ADAPTED FROM NEWS RELEASE ISSUED BY THE LANCET
June 22, 2023—(BRONX, NY)—Despite increased awareness and ongoing multinational efforts, diabetes is pervasive, exponentially growing in prevalence, and outpacing most diseases globally, according to a new series published in The Lancet and The Lancet Diabetes & Endocrinology journals. Worse still, structural racism experienced by minority ethnic groups and geographic inequity experienced by low-and middle-income countries (LMICs) are accelerating soaring rates of diabetes disease, illness, and death around the world.
“Diabetes remains one of the biggest public health threats of our time and is set to grow aggressively over the coming three decades in every country, age group, and sex, posing a serious challenge to health-care systems worldwide,” says Shivani Agarwal, M.D., M.P.H., leader of The Lancet series, associate professor of medicine and associate director of the Fleischer Institute for Diabetes and Metabolism at Albert Einstein College of Medicine and an endocrinologist at Montefiore Health System. “This series offers an important opportunity for concerted, pragmatic action to transform approaches to diabetes care and outcomes for marginalized populations around the world.”
Structural Inequities and Racism
New estimates published in the series highlight how the ever-growing global burden of diabetes—expected to top one billion people by 2050—is further exacerbated by large-scale inequity in diabetes prevalence, illness, and death. Estimates indicate that more than three-quarters of adults with diabetes will live in LMICs by 2045, of whom fewer than 1 in 10 will receive guideline-based comprehensive diabetes care. In high-income countries (HICs) like the U.S., rates of diabetes are almost 1.5 times higher among minority ethnic groups (i.e., American Indians and Alaska Natives, Black, Hispanic, Asian) compared to white populations, fuelled by structural racism. The series found that people from marginalized communities around the world are less likely to get access to essential medicines like insulin and new treatments, have worse blood sugar control, and have a lower quality of life and reduced life expectancy.
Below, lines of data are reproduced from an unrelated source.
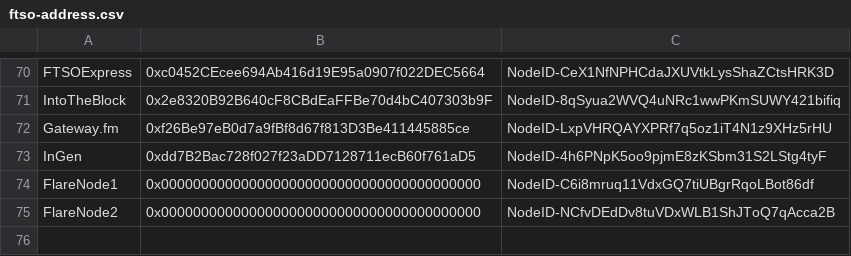
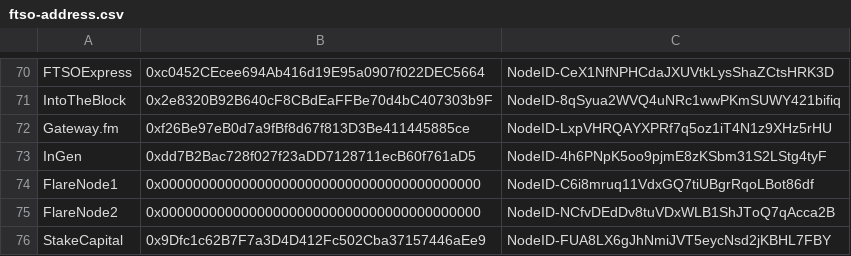
Before and after one commit to flare-foundation/reward-scripts, a CSV file: ftso-address.csv, drawn as a sheet; only a part is shown, gaps mark what is left out.

```diff
--- a/ftso-address.csv
+++ b/ftso-address.csv
@@ -75 +75,2 @@ FlareNode1,0x0000000000000000000000000000000000000000,NodeID-C6i8mruq11VdxGQ7tiU
 FlareNode2,0x0000000000000000000000000000000000000000,NodeID-NCfvDEdDv8tuVDxWLB1ShJToQ7qAcca2B
+StakeCapital,0x9Dfc1c62B7F7a3D4D412Fc502Cba37157446aEe9,NodeID-FUA8LX6gJhNmiJVT5eycNsd2jKBHL7FBY
```
Also changed, not shown: 3 other files.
The series outlines how the large-scale and deeply rooted effects of structural racism and geographic inequity lead to unequal impacts of social determinants of health (the social and economic conditions in which people live and work) on global diabetes prevalence, care, and outcomes over the life course. Negative impacts of public awareness and policy, economic development, access to high-quality care, innovations in management, and sociocultural norms are felt widely by marginalized populations and for generations to come.
Structural racism and structural conditions in the places people live and work have far-reaching, trans-generational negative effects on diabetes outcomes across the world. “It is vital that the impact of social and economic factors on diabetes is acknowledged, understood, and incorporated into efforts to curb the global diabetes crisis,” said Dr. Agarwal.
A series article published in The Lancet Diabetes & Endocrinology adds further weight to these findings, highlighting the large disparities in diabetes burden and management that exist between and within race and ethnic groupings in the U.S. For example, Black people born in Africa or the Caribbean are 25% less likely to develop diabetes than U.S.-born Black individuals; and Asian, Black, and Hispanic individuals and those on low incomes are less likely to receive diabetes treatment with GLP1 receptor agonists than their white or wealthier counterparts.
Opportunities to Improve
Building on recommendations from the 2020 Lancet Diabetes Commission, together with WHO’s 2021 Global Diabetes Compact and the UN Sustainable Development Goals, the series outlines action plans to tackle racial inequities in diabetes care and improve outcomes by including the most affected communities in the development and implementation of interventions, and incorporating multi-layered strategies to address structural and social determinants of health that are the root causes of inequity globally.
The authors highlight international examples of how to address diabetes inequity in the real world by changing the ecosystem (societal and policy-level factors), building capacity, and improving the clinical practice environment.
There is a dearth of on-the-ground approaches published in high-impact journals. We must stop admiring the problem and start fixing it.
Shivani Agarwal, M.D., M.P.H.
Insulin access is an important part of the ecosystem for millions of people with diabetes who cannot obtain or afford the necessary supplies to self-manage their diabetes. One intervention in sub-Saharan Africa, developed in partnership with governments, industry, and patient groups, is the Diabetes CarePak “co-packaging” solution to increase access to safe insulin and supplies. The month’s supply of test strips, alcohol swabs, needles and syringes and a glucose meter has resulted in more frequent blood glucose monitoring as well as an average haemoglobin A1C decrease of 2.8% over two months—a reduction which compares favourably to medication use.
Ultimately, the series solidifies the need for more high impact, high-quality, real-world research to ensure that all people with diabetes receive the care they need where and when they need it. “While research has focused on describing these inequities, it is critical to develop and test interventions to address them,” said Dr. Agarwal. “There is a dearth of on-the-ground approaches published in high-impact journals. We must stop admiring the problem and start fixing it.”